It’s hot – hot hot hot, and it feels especially blessed because we know it won’t last. Heavenly. Nobody, not one single person, is complaining about the heat.
Yesterday I “unfriended” someone I knew many years ago but have connected with recently only on FB. He was insulted, so I had to explain it was nothing personal, I simply cannot take FB’s relentlessness any more, the barrage of opinions and abuse, so I started with him.
Ah, navigating the modern world, so complex. “To unfriend” – a new verb.
But on other hand, I’ve invented “to family.” I familied yesterday. My son and I were supposed to go to a movie, but when we met at the Varsity, he took one look at me and said, “Mum, you’re sick. The movie theatre will be freezing. Let’s just go to your place and I’ll make you a nice dinner. “
We ended up at our favourite restaurant on Parliament Street for dinner at dusk on their roof deck; I had a glass of Prosecco to celebrate being there with a very fine man. He has had a hard time since the ghastly event of last month, but has the support of many friends who love him, a workplace he enjoys tremendously, and, now, a great blessing, a professional who specializes in trauma, who has explained to him how his brain is operating right now. All this has led to a calmer and happier man. We talked and laughed and ate and came back here to watch the Emmys, where usually he has seen everything and I have seen nothing. This time, Fleabag won big, and I had actually watched 3 episodes and he – none. It was a first. Because I am so very cool.
Here’s a few pictures on this glorious day, as I rest in preparation for a big class tonight – got to get these lungs through it –
I looked down after working in the garden and a magnificent tiny beetle was clinging to my pants. I took him out and found a leaf. He’s bronze, with spots, just beautiful. I took it as a good sign that a beetle liked me.
Is there anything in nature more showoffy than roses? The peacock of flowers.
I’ve been delving into old photos. This is my dad with Dr. Benjamin Spock in the late sixties or early seventies, both working for peace and against the Vietnam War.
And this is Dad after he signed up for the U.S. Army, in 1944 at the age of 22. This is the young man my mother met.

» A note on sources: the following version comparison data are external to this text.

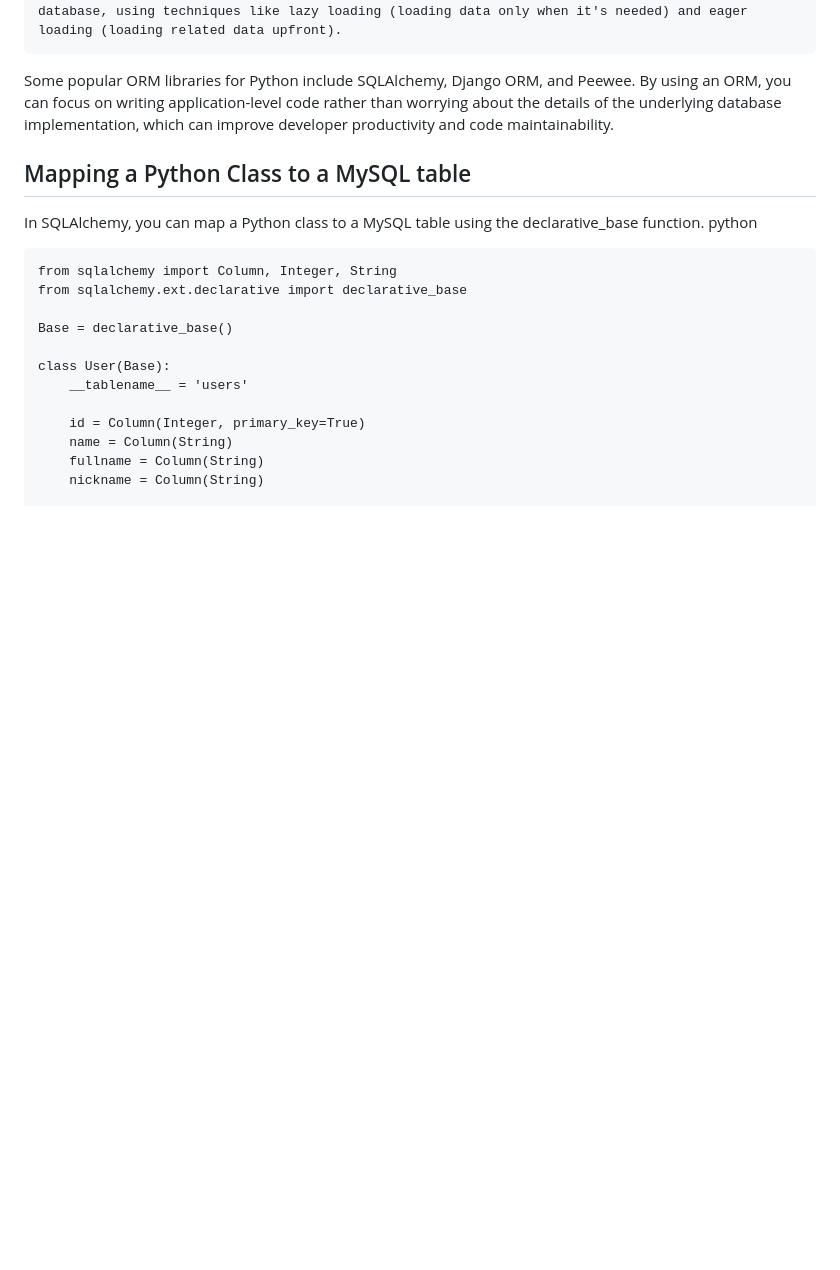
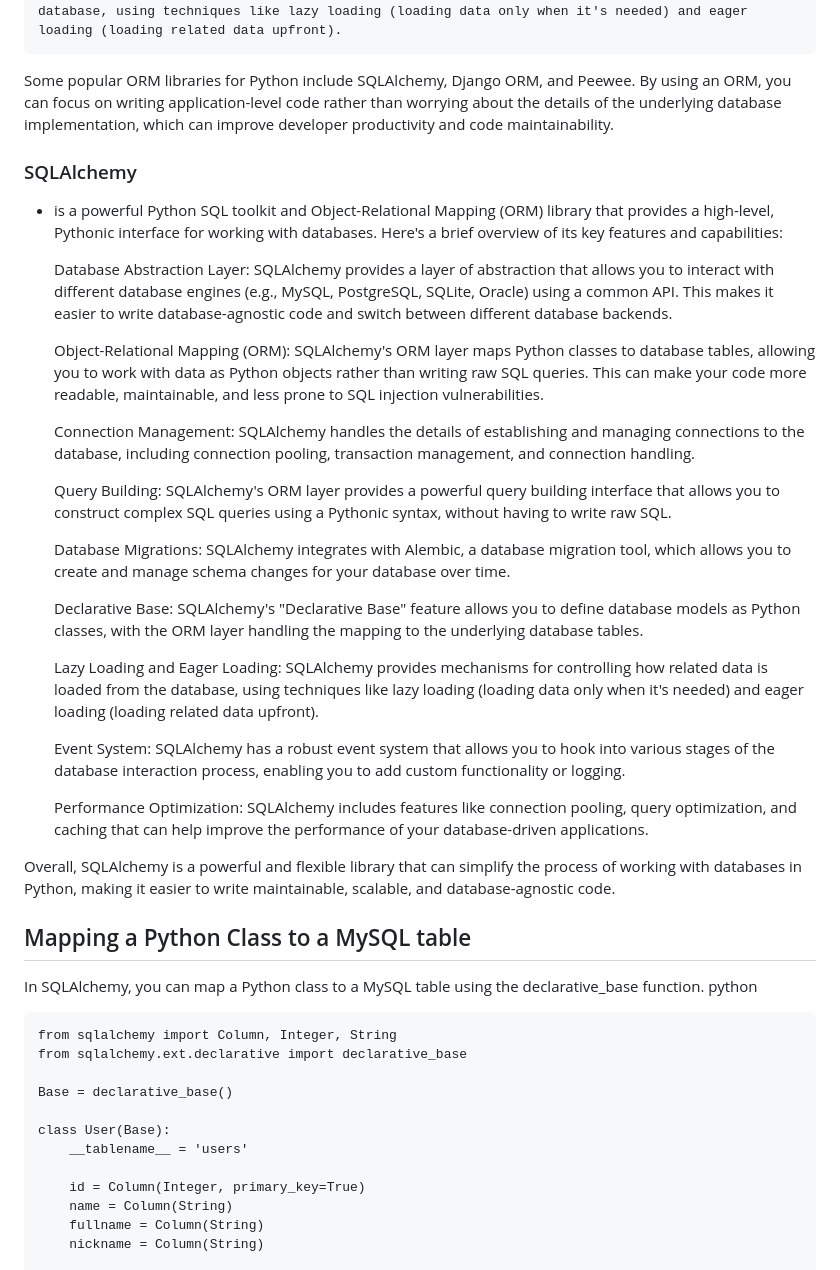
Before and after one commit to Emyjakarta/AirBnB_clone_v2, a Markdown page: concepts.md, the part around the change. Drawn GitHub-style; blank space fills up the shorter version.

```diff
--- a/concepts.md
+++ b/concepts.md
@@ -45,6 +45,29 @@ Here's a brief overview of how ORMs work:
     Lazy Loading and Eager Loading: ORMs often provide ways to control how data is loaded from the database, using techniques like lazy loading (loading data only when it's needed) and eager loading (loading related data upfront).
 
 Some popular ORM libraries for Python include SQLAlchemy, Django ORM, and Peewee. By using an ORM, you can focus on writing application-level code rather than worrying about the details of the underlying database implementation, which can improve developer productivity and code maintainability.
+
+### SQLAlchemy
+* is a powerful Python SQL toolkit and Object-Relational Mapping (ORM) library that provides a high-level, Pythonic interface for working with databases. Here's a brief overview of its key features and capabilities:
+
+    Database Abstraction Layer: SQLAlchemy provides a layer of abstraction that allows you to interact with different database engines (e.g., MySQL, PostgreSQL, SQLite, Oracle) using a common API. This makes it easier to write database-agnostic code and switch between different database backends.
+
+    Object-Relational Mapping (ORM): SQLAlchemy's ORM layer maps Python classes to database tables, allowing you to work with data as Python objects rather than writing raw SQL queries. This can make your code more readable, maintainable, and less prone to SQL injection vulnerabilities.
+
+    Connection Management: SQLAlchemy handles the details of establishing and managing connections to the database, including connection pooling, transaction management, and connection handling.
+
+    Query Building: SQLAlchemy's ORM layer provides a powerful query building interface that allows you to construct complex SQL queries using a Pythonic syntax, without having to write raw SQL.
+
+    Database Migrations: SQLAlchemy integrates with Alembic, a database migration tool, which allows you to create and manage schema changes for your database over time.
+
+    Declarative Base: SQLAlchemy's "Declarative Base" feature allows you to define database models as Python classes, with the ORM layer handling the mapping to the underlying database tables.
+
+    Lazy Loading and Eager Loading: SQLAlchemy provides mechanisms for controlling how related data is loaded from the database, using techniques like lazy loading (loading data only when it's needed) and eager loading (loading related data upfront).
+
+    Event System: SQLAlchemy has a robust event system that allows you to hook into various stages of the database interaction process, enabling you to add custom functionality or logging.
+
+    Performance Optimization: SQLAlchemy includes features like connection pooling, query optimization, and caching that can help improve the performance of your database-driven applications.
+
+Overall, SQLAlchemy is a powerful and flexible library that can simplify the process of working with databases in Python, making it easier to write maintainable, scalable, and database-agnostic code.
 
 ## Mapping a Python Class to a MySQL table
 
```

Today I was reading letters by my British grandfather, Mum’s father, who was born in 1890. How lucky, to know these generations. To be part of a long line, stretching back, stretching forward.